Better FAFSA, Better Future
We will continue to update this webpage as we receive more information from the Department of Education.
In 2020, the FAFSA Simplification Act was enacted into law as part of the Consolidated Appropriations Act of 2021. The FAFSA Simplification Act represents a significant overhaul of federal student aid, including the Free Application for Federal Student Aid (FAFSA) form, need analysis, and many policies and procedures for schools that participate in the Title IV programs. The changes will provide:
- a more streamlined application process,
- expanded eligibility for federal financial aid,
- reduced barriers for certain student populations, and
- a better user experience for the FAFSA form.
The 2024-2025 FAFSA will be available in December 2023. The exact date has not yet been released by the Department of Education.
Changes to the FAFSA:
- The number of questions on the FAFSA has decreased from over 100 to less than 50.
- The EFC (Estimated Family Contribution) is now the Student Aid Index (SAI).
- Students can list up to 20 schools on their FAFSA via the online application.
- Applicants will be asked to report their sex, race, and ethnicity on the FAFSA itself, but students will be offered a choice of “Prefer Not to Answer”. Schools and states won’t see responses to these questions on the FAFSA.
- The Data Retrieval Tool (DRT) has been renamed the Federal Taxpayer Information (FTI)
- The Custodial Parent on your FAFSA will no longer be the parent with whom you lived more during the past 12 months, but rather the parent whom provided you with more financial support.

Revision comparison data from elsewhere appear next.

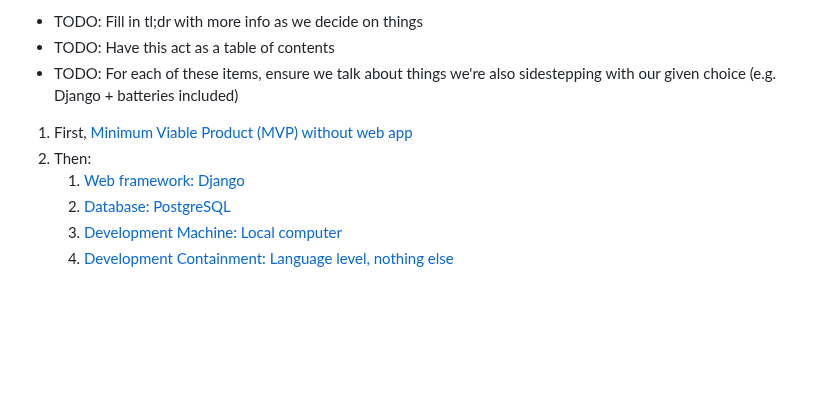
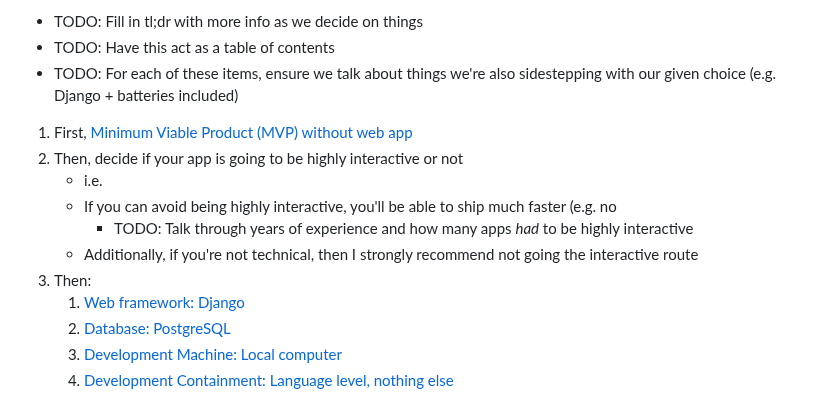
Before and after one commit to twolfson/if-i-were-to-build-a-startup-web-app, a Markdown page: README.md, the part around the change. Drawn GitHub-style; blank space fills up the shorter version.

Commit message:
Started to migrate to higher level discussion upfront

```diff
--- a/README.md
+++ b/README.md
@@ -13,7 +13,12 @@ This was mostly written in May and October 2023. For exceptions, there will be a
 - TODO: For each of these items, ensure we talk about things we're also sidestepping with our given choice (e.g. Django + batteries included)
 
 1. First, [Minimum Viable Product (MVP) without web app](README.md#stage-0-minimum-viable-product-mvp-without-web-app)
-2. Then:
+2. Then, decide if your app is going to be highly interactive or not
+    - i.e.
+    - If you can avoid being highly interactive, you'll be able to ship much faster (e.g. no
+        - TODO: Talk through years of experience and how many apps *had* to be highly interactive
+    - Additionally, if you're not technical, then I strongly recommend not going the interactive route
+3. Then:
     1. [Web framework: Django](docs/web-framework.md)
     2. [Database: PostgreSQL](docs/database.md)
     3. [Development Machine: Local computer](docs/development-machine.md)
```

- Students, spouses, parents, and stepparents will now need to provide their consent in the new Consent to Retrieve and Disclose Federal Tax Information section of the FAFSA for federal student aid eligibility.
- This consent will allow the IRS to share FTI.
- If any party to the FAFSA form does not provide consent, submission of the form will still be allowed. However, a Student Aid Index (SAI) will not be calculated.
Changes to Calculating Aid Eligibility:
Students and families will see a different measure of their ability to pay for college, and they will experience a change in the methodology used to determine aid.
- The new need analysis formula:
- removes the number of family members in college from the calculation
- allows a minimum SAI of -$1,500
- implements separate eligibility determination criteria for Federal Pell Grant.
- Child support received will be included in assets and not as untaxed income.
- Families who own a small business/farm that also serves as primary residence will now have assets of that business/farm considered in their need analysis calculation.